Exercise instructions: Select from the records below every line that has the word "input" in it.

Data in this exercise:
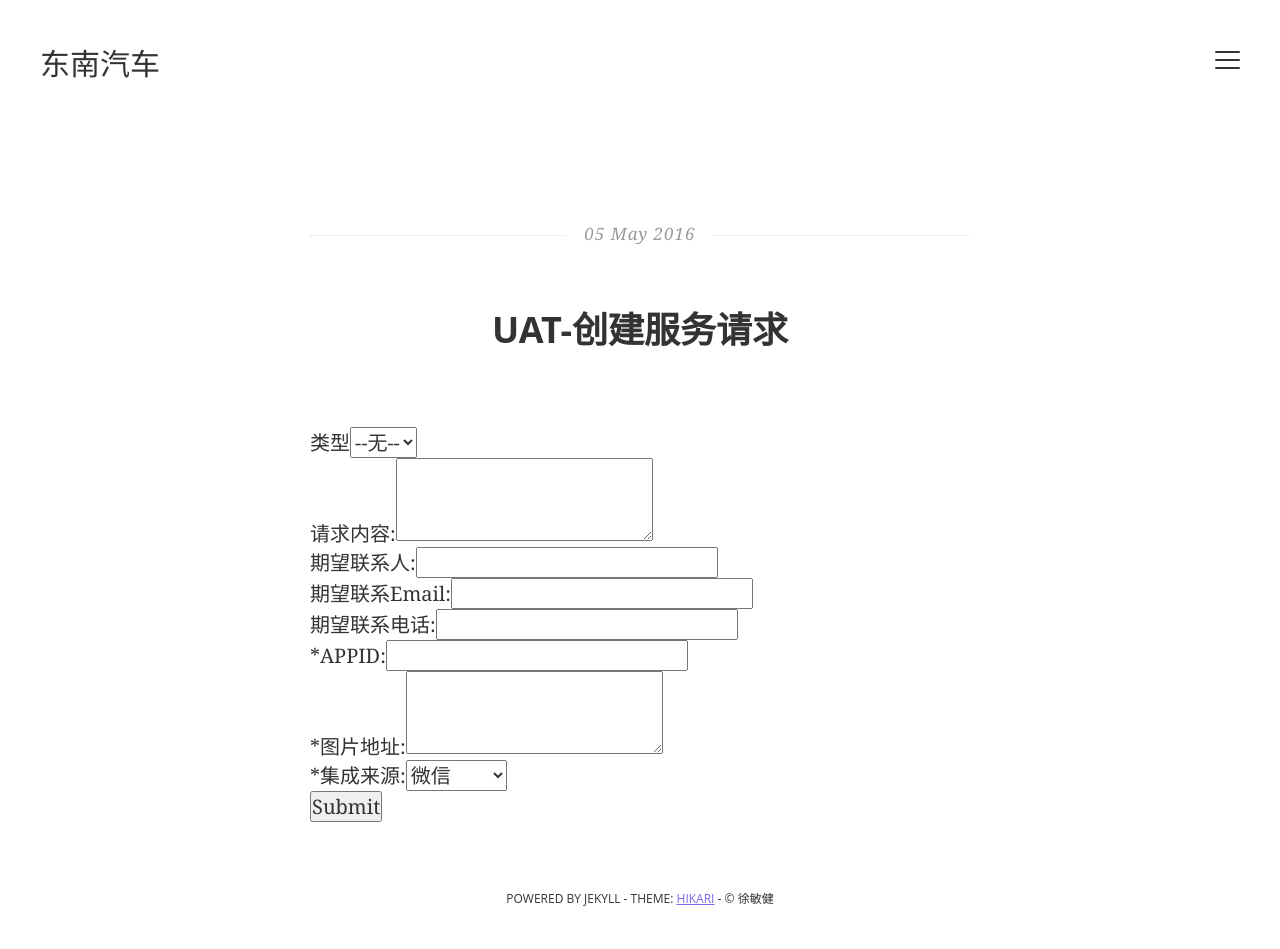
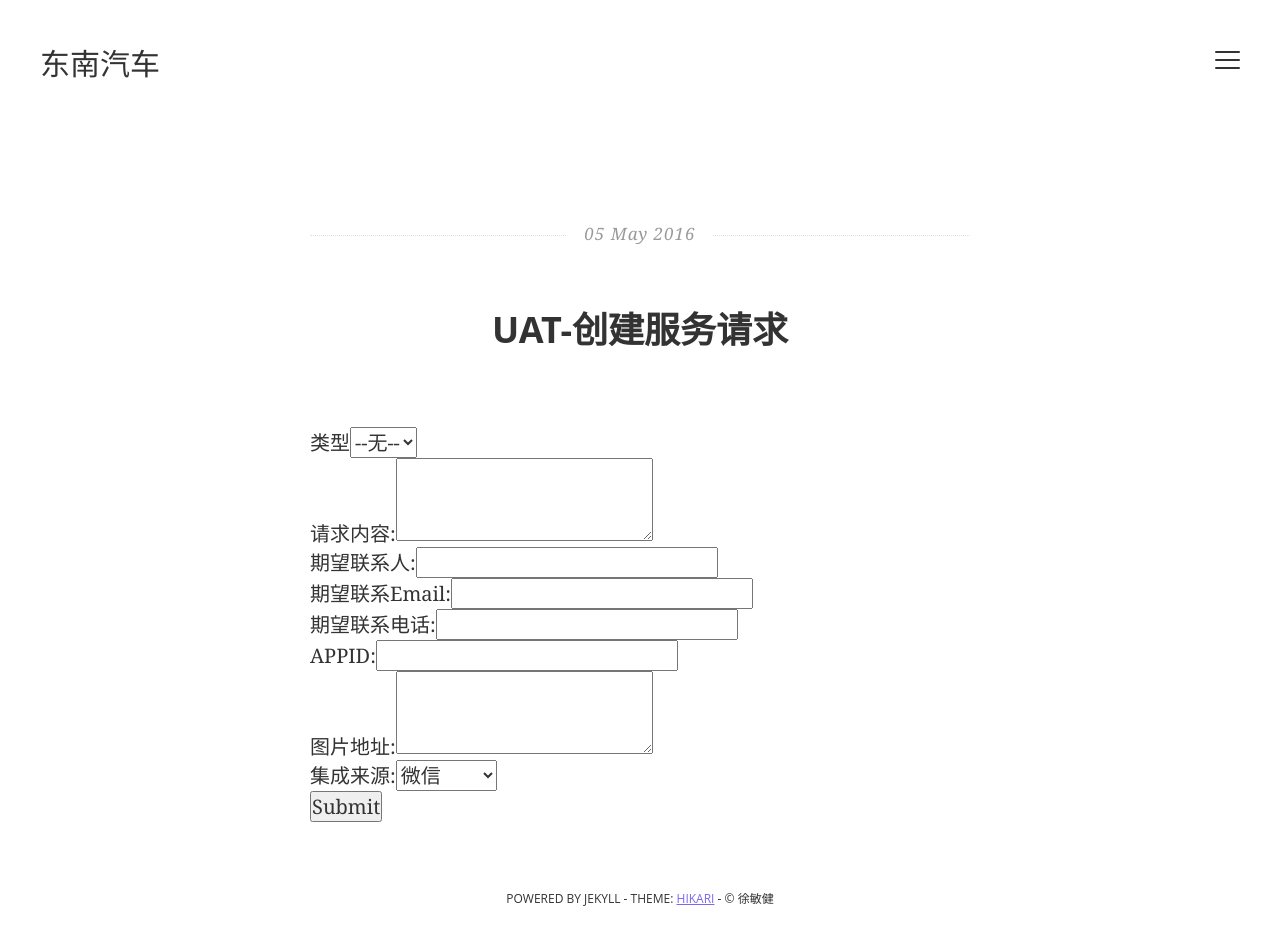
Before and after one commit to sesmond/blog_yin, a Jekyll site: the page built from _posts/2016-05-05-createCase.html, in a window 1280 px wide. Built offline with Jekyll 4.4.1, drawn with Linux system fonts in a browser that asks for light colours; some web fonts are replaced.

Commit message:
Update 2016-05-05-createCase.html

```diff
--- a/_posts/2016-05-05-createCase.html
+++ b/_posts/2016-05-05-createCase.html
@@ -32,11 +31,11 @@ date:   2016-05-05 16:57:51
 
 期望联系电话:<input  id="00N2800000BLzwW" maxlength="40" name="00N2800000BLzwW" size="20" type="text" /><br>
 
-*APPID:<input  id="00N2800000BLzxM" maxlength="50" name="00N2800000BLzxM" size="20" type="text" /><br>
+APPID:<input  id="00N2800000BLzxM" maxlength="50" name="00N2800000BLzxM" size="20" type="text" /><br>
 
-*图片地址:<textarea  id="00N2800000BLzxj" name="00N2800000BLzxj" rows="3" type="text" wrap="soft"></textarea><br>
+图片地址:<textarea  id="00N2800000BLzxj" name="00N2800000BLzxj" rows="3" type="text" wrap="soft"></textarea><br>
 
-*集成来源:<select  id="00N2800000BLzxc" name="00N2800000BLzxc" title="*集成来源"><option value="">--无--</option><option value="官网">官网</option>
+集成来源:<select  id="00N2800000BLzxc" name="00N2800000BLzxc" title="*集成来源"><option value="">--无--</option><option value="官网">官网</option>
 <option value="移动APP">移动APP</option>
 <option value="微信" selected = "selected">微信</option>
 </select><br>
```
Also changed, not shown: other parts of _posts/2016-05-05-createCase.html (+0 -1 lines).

...

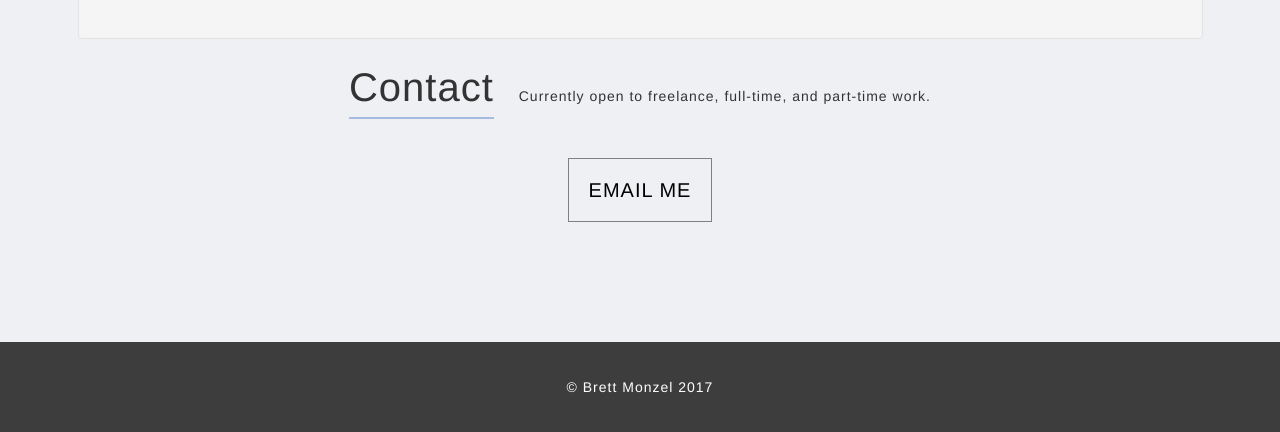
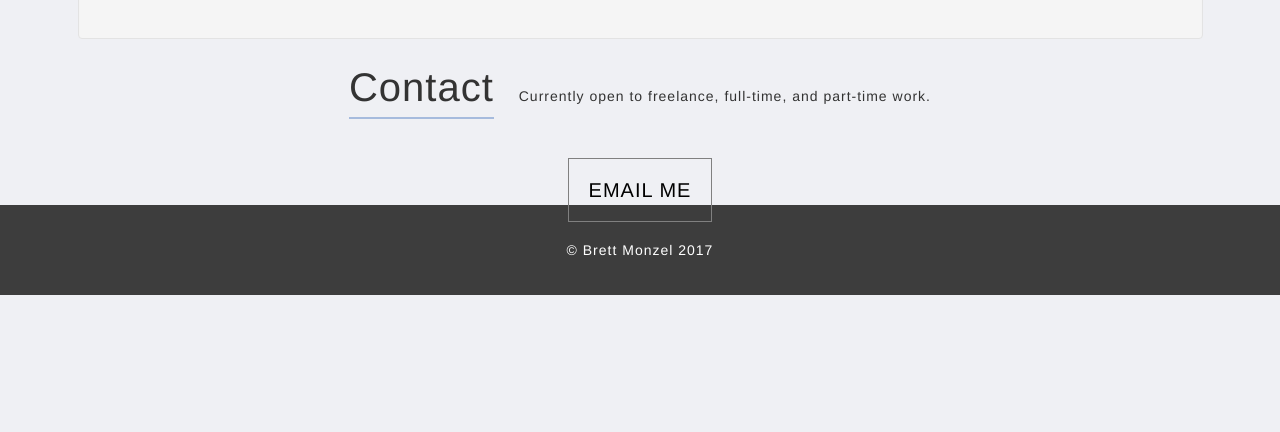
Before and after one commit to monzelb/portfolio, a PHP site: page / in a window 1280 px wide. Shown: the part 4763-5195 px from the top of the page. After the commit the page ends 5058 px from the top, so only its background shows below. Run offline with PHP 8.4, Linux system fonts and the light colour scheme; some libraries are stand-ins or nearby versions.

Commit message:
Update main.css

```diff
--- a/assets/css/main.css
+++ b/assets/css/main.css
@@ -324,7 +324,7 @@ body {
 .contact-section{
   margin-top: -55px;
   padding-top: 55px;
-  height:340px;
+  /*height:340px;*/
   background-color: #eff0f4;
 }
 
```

Finished exercise:
 期望联系电话:<input  id="00N2800000BLzwW" maxlength="40" name="00N2800000BLzwW" size="20" type="text" /><br>
-*APPID:<input  id="00N2800000BLzxM" maxlength="50" name="00N2800000BLzxM" size="20" type="text" /><br>
+APPID:<input  id="00N2800000BLzxM" maxlength="50" name="00N2800000BLzxM" size="20" type="text" /><br>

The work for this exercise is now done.